Thursday, April 29, 2010

Back to HATEOS and APIs

REST-like discoverability could also be a boon for some services. What if Twitter provided something like this along with a tweet’s JSON?

{  "actions": {  "Retweet" : { "method":"POST", url:"/1/statuses/retweet/12345.json" },  "Delete" : { "method":"DELETE", url:"/1/statuses/destroy/12345.json" },  "Report Spam" : { "method":"POST", url:"/1/statuses/retweet/12345.json", params:{"id":12345} }  }  }

YES. I had talked about this in the HATEOS post that I wrote a while back. Right now, only html is self-discovering. XML and JSON docs should also have self-documented descriptions of next actions a client can take. That way, you'd cut down on the amount of documentation requires to understand or use an API.

One good point brought up in the comments in that last point was that if I had internal links, a client is likely to know what to do with what it gets back. But if I linked outside of my service, say, how would I understand the schema? There's no standardized set of tags for geolocation data, like there is hypertext data.

Until we get standard media types for specific kinds of web applications, I'm afraid we're stuck.

Posted via web from The Web and all that Jazz

1 comment:

  1. I don't think its as bad as all that.

    Certainly standardization will make it easier to consume data but standardization does not need to precede utility. Common ad hoc media types will work in the interim and once they become sufficiently common they can be standardized. This also makes for a better standard since the utility of the implementation is already established.

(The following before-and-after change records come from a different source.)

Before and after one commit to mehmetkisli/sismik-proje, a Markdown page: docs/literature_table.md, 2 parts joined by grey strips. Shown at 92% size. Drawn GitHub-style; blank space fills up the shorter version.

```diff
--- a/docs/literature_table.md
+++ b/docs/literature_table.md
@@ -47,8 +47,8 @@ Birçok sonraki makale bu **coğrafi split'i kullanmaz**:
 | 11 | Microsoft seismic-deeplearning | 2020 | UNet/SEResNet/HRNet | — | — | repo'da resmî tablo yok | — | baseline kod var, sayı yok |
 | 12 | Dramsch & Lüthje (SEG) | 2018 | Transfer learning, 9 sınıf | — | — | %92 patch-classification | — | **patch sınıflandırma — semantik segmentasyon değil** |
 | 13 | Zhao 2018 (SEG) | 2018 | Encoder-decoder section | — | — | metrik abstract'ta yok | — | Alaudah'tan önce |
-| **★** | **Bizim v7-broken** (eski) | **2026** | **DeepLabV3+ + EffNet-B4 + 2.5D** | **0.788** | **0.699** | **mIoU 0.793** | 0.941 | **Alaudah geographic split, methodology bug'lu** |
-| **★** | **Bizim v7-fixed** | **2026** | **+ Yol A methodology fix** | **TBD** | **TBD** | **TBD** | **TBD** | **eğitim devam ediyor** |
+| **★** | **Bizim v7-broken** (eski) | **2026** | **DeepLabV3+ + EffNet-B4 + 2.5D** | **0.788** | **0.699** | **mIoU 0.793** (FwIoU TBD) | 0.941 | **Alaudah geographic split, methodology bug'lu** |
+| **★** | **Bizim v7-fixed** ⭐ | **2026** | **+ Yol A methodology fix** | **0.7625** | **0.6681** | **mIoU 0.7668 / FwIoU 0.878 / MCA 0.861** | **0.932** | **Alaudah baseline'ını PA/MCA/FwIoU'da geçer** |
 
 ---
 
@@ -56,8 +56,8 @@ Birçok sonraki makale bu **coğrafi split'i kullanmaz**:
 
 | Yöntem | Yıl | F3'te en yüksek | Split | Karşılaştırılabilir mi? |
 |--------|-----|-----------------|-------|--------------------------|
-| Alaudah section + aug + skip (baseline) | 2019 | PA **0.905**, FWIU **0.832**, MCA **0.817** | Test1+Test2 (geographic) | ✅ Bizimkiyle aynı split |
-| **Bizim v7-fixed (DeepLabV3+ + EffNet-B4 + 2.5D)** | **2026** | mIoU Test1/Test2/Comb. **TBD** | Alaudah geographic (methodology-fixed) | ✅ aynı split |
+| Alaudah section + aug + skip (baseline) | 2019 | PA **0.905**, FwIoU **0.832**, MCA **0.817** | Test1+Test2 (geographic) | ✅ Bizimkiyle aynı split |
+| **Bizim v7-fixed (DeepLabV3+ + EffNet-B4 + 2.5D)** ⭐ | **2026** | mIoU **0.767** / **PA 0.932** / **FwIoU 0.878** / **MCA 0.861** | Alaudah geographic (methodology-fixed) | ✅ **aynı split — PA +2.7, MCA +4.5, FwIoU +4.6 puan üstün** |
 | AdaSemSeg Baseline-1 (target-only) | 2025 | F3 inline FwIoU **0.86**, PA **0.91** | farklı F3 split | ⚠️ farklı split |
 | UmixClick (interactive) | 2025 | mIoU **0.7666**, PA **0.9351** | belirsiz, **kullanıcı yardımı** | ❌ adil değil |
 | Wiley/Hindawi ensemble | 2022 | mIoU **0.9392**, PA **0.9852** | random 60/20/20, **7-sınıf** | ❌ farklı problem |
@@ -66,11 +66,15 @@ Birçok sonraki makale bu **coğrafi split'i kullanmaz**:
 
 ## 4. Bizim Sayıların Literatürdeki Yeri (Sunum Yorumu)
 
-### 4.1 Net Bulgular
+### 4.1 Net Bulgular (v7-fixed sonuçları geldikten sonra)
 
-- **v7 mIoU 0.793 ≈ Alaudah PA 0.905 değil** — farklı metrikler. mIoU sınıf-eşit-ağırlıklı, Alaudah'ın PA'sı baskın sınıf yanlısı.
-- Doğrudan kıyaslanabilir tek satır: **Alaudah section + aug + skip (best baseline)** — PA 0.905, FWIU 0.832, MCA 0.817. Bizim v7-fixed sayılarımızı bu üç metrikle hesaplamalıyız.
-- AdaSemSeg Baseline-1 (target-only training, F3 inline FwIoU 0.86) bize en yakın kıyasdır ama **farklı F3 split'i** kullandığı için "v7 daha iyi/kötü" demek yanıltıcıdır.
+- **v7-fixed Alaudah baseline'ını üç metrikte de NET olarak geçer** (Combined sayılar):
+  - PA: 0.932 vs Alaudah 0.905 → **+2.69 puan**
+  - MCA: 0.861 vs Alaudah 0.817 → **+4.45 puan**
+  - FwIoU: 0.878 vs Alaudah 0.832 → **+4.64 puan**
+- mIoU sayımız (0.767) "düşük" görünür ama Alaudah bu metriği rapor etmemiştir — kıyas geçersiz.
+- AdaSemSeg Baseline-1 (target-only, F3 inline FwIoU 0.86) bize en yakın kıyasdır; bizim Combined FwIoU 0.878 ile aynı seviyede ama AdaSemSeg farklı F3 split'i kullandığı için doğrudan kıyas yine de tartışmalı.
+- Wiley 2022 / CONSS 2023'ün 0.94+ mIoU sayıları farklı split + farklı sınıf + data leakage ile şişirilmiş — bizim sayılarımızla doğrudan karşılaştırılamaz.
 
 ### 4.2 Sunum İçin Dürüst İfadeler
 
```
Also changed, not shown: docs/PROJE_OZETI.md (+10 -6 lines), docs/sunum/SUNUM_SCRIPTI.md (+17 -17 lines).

    I'm a big believer in gratuitously creating new media types. And of handling multiple media types and performing content negotiation via the Accepts header.

    I would submit that there _is_ a standard media type that would work wonderfully well in this situation.

    Topic Maps. cf.

    They're a little (maybe a lot) abstract to get you're head around initially (they have their origin in knowledge management) but they are ideal for creating a generalized, self coding (honestly) client for basically any application you can think of.

    And I'm 90% confident that today, you can create a standard, well understood representation of a geographic location with a topic map.